I’m 48 years old and I have been running a business for 17 years. (Sounds like a therapy session doesn’t it?!) During my 17 years of owning and running a business, I have seen significant changes in the protection for women and others in the workplace. My business provides an HR and training service, so employment law and employee relations are key knowledge areas for us and so it’s part of my ‘day job’ that I watch and learn about these things.
But whilst I have seen significant changes in legislation, what I don’t think I have seen are giant strides forward for diversity generally. Only last year, a survey of male directors in the UK suggested that at least 12% of our current directors believe that increasing women on company boards will have a detrimental impact on business. That’s not a neutral impact but a detrimental impact. And it breaks my heart to say it, but I believe an equal number of women would also say that women are not up to the job.
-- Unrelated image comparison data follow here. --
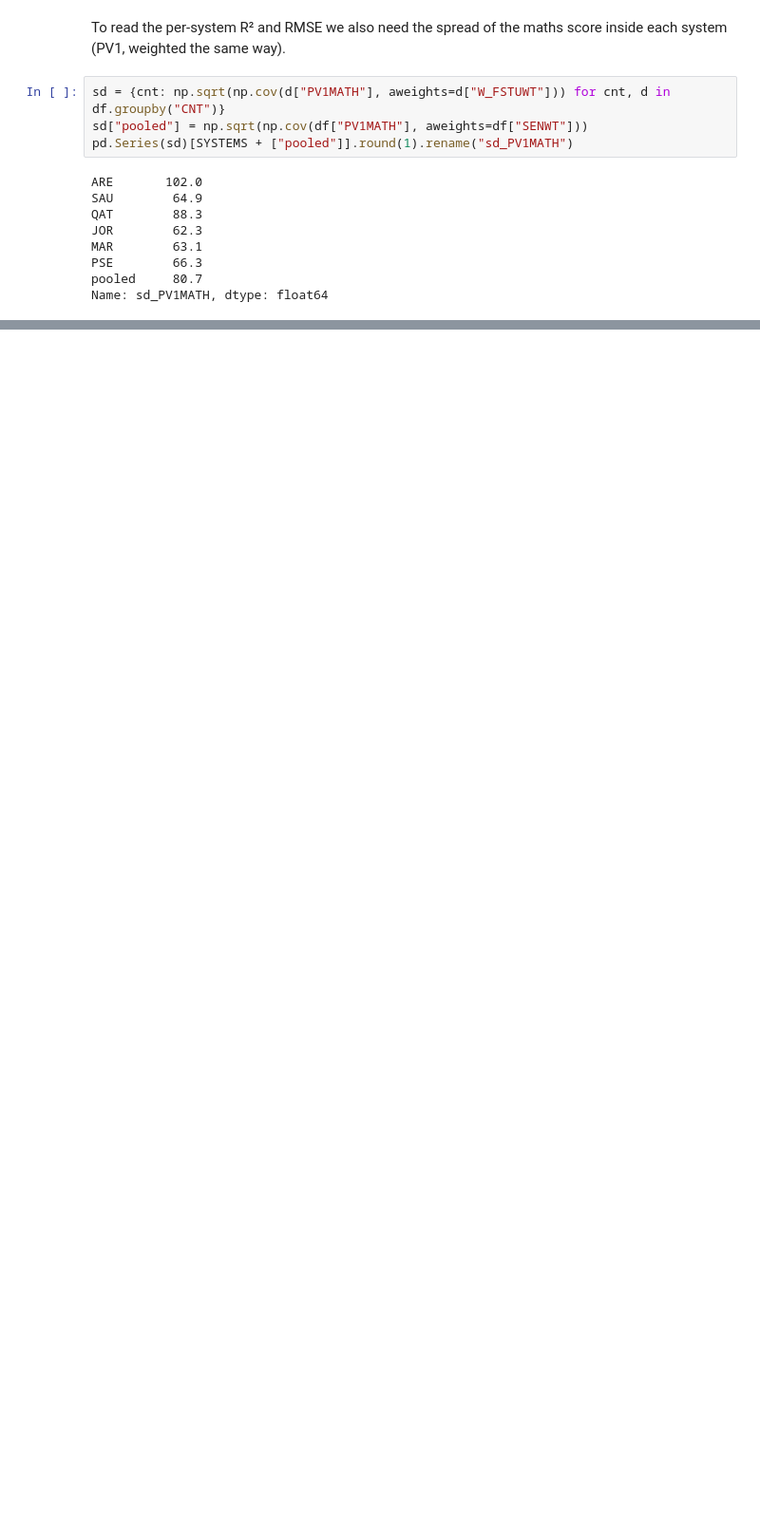
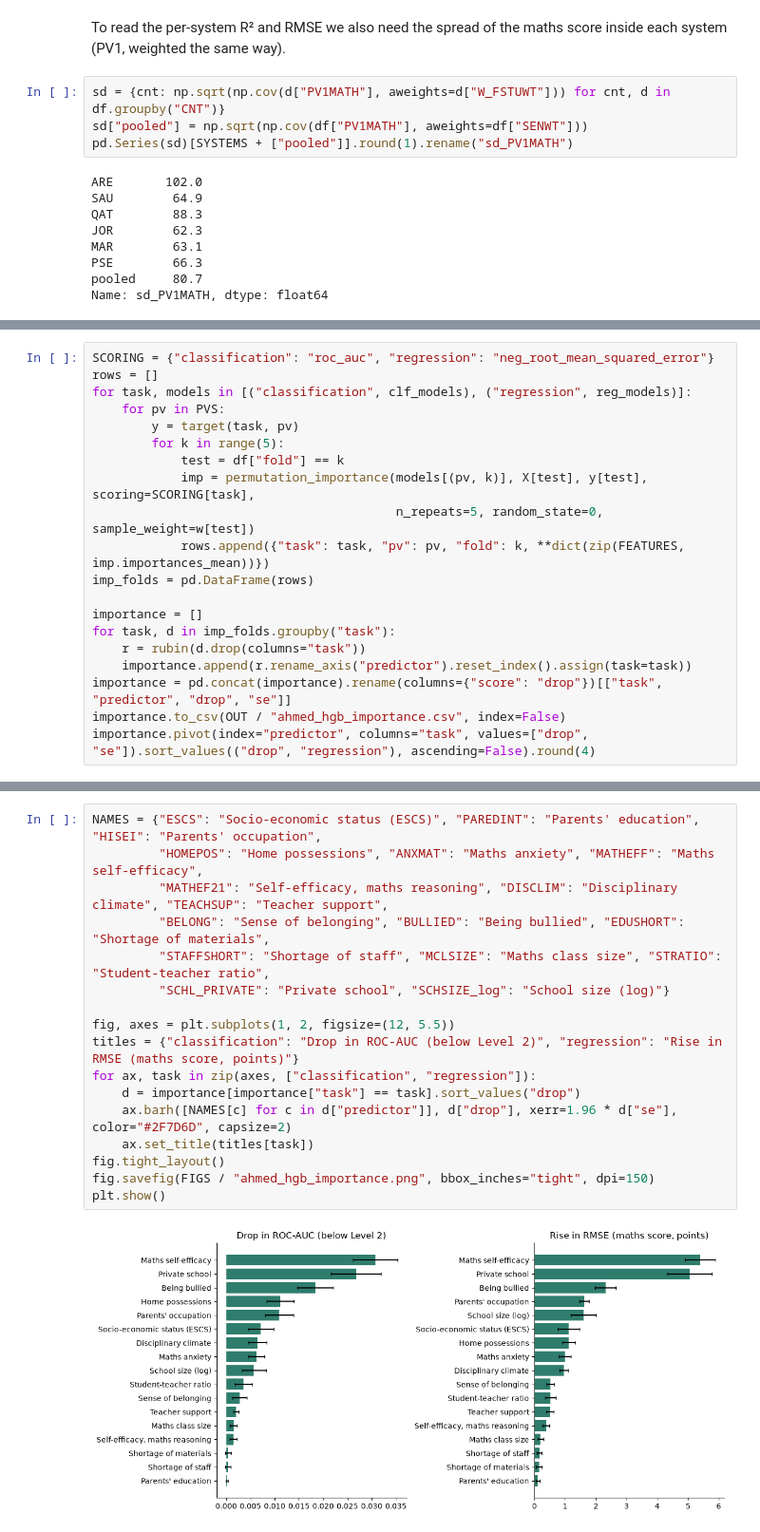
Before and after one commit to Dev-Ahmad-Abdallah/F21DL-PISA-2022, a Jupyter notebook: 03_baselines/ahmed_gradient_boosting.ipynb, the cells around one changed output, grey strips where cells are left out. Shown at 95% size. Saved outputs shown, nothing was run; the diff lists cells and outputs as text; blank space fills up the shorter version.

```diff
--- a/03_baselines/ahmed_gradient_boosting.ipynb
+++ b/03_baselines/ahmed_gradient_boosting.ipynb
@@ -264,0 +417,20 @@ Name: sd_PV1MATH, dtype: float64
+# %%
+SCORING = {"classification": "roc_auc", "regression": "neg_root_mean_squared_error"}
+rows = []
+for task, models in [("classification", clf_models), ("regression", reg_models)]:
+    for pv in PVS:
+        y = target(task, pv)
+        for k in range(5):
+            test = df["fold"] == k
+            imp = permutation_importance(models[(pv, k)], X[test], y[test], scoring=SCORING[task],
+                                         n_repeats=5, random_state=0, sample_weight=w[test])
+            rows.append({"task": task, "pv": pv, "fold": k, **dict(zip(FEATURES, imp.importances_mean))})
+imp_folds = pd.DataFrame(rows)
+
+importance = []
+for task, d in imp_folds.groupby("task"):
+    r = rubin(d.drop(columns="task"))
+    importance.append(r.rename_axis("predictor").reset_index().assign(task=task))
+importance = pd.concat(importance).rename(columns={"score": "drop"})[["task", "predictor", "drop", "se"]]
+importance.to_csv(OUT / "ahmed_hgb_importance.csv", index=False)
+importance.pivot(index="predictor", columns="task", values=["drop", "se"]).sort_values(("drop", "regression"), ascending=False).round(4)
@@ -264,0 +458,19 @@ Name: sd_PV1MATH, dtype: float64
+# %%
+NAMES = {"ESCS": "Socio-economic status (ESCS)", "PAREDINT": "Parents' education", "HISEI": "Parents' occupation",
+         "HOMEPOS": "Home possessions", "ANXMAT": "Maths anxiety", "MATHEFF": "Maths self-efficacy",
+         "MATHEF21": "Self-efficacy, maths reasoning", "DISCLIM": "Disciplinary climate", "TEACHSUP": "Teacher support",
+         "BELONG": "Sense of belonging", "BULLIED": "Being bullied", "EDUSHORT": "Shortage of materials",
+         "STAFFSHORT": "Shortage of staff", "MCLSIZE": "Maths class size", "STRATIO": "Student-teacher ratio",
+         "SCHL_PRIVATE": "Private school", "SCHSIZE_log": "School size (log)"}
+
+fig, axes = plt.subplots(1, 2, figsize=(12, 5.5))
+titles = {"classification": "Drop in ROC-AUC (below Level 2)", "regression": "Rise in RMSE (maths score, points)"}
+for ax, task in zip(axes, ["classification", "regression"]):
+    d = importance[importance["task"] == task].sort_values("drop")
+    ax.barh([NAMES[c] for c in d["predictor"]], d["drop"], xerr=1.96 * d["se"], color="#2F7D6D", capsize=2)
+    ax.set_title(titles[task])
+fig.tight_layout()
+fig.savefig(FIGS / "ahmed_hgb_importance.png", bbox_inches="tight", dpi=150)
+plt.show()
+# %% [output]
+[figure, added]
```
Also changed, not shown: parts of 34 cells of this notebook, 14 other files.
You might think that women were being parachuted into these senior jobs with no qualifications and no experience with such negative views being expressed about their value. But nothing could be further from the truth.
One major problem with diversity law is that it’s generally designed to penalise offenders rather than educate society or support change. Laws encourage individuals within society to seek reparations but seldom provide our communities with the tools required to achieve genuine change. Surely, what we need more than legislation and punishment is a plan to achieve real change and to provide support within that change process for those who don’t understand the need for it, who feel uncomfortable with it, or otherwise, who will actively sabotage it.
Let me ask you to take a minute to reflect on what it really means for our society when at least 12% of the male directors of the largest companies in Britain genuinely believe that women are a liability in business.
Those 12% of male directors will, over their career, have enormous influence over hundreds, if not thousands or tens of thousands, of women’s careers. They will be influencing their daughters and granddaughters and also spreading their views in the communities they live in.
I cannot begin to imagine how much influence these 12% of senior business leaders will have across their lifetimes but, unfortunately, it will be a rare person who challenges them on their thinking or behaviour. Is it really so hard for so many to accept that women can contribute just as much in business as men? And surely it’s time we broke this damaging, destructive male code of conduct in business that does not permit men to challenge other men in public, even when they are behaving appallingly?
A few weeks ago, I read about Iraq introducing new legislation to reduce the age for marriage from 18 to around 8 years of age (is that really what Iraqi men think is acceptable treatment of girls?) plus other rights for husbands which fundamentally undermine the basic rights of their wives. I could explode with frustration when I see this happening in our world and this whole topic requires a blog in its own right, but what I wanted to mention was one of the comments left by a reader of the article.
It said: “Why are the women of the UK not standing up and protesting about this?”
It’s interesting, this comment. It was left by a man and it’s similar to other comments I have read over the years about issues that relate to women. From my observations, men expect women to change society and to fight against injustices against women; they view it as women’s work to fight for women’s issues. And this applies as much in business as it does in society.
It is really odd that most men do not think they have a responsibility to seek change and I’m curious as to why this is the case but, critically, this creates a major problem. For, if men are expecting women to drive change, the reality is that in almost every community and in almost every business it is not women who are currently in the strongest position to influence change. The reality, whether women like it or not, and whether men like it or not, is that to achieve real changes in our society and our businesses we need our male leaders to get on board and drive this forward with as much energy and determination as they traditionally pursue profit and power.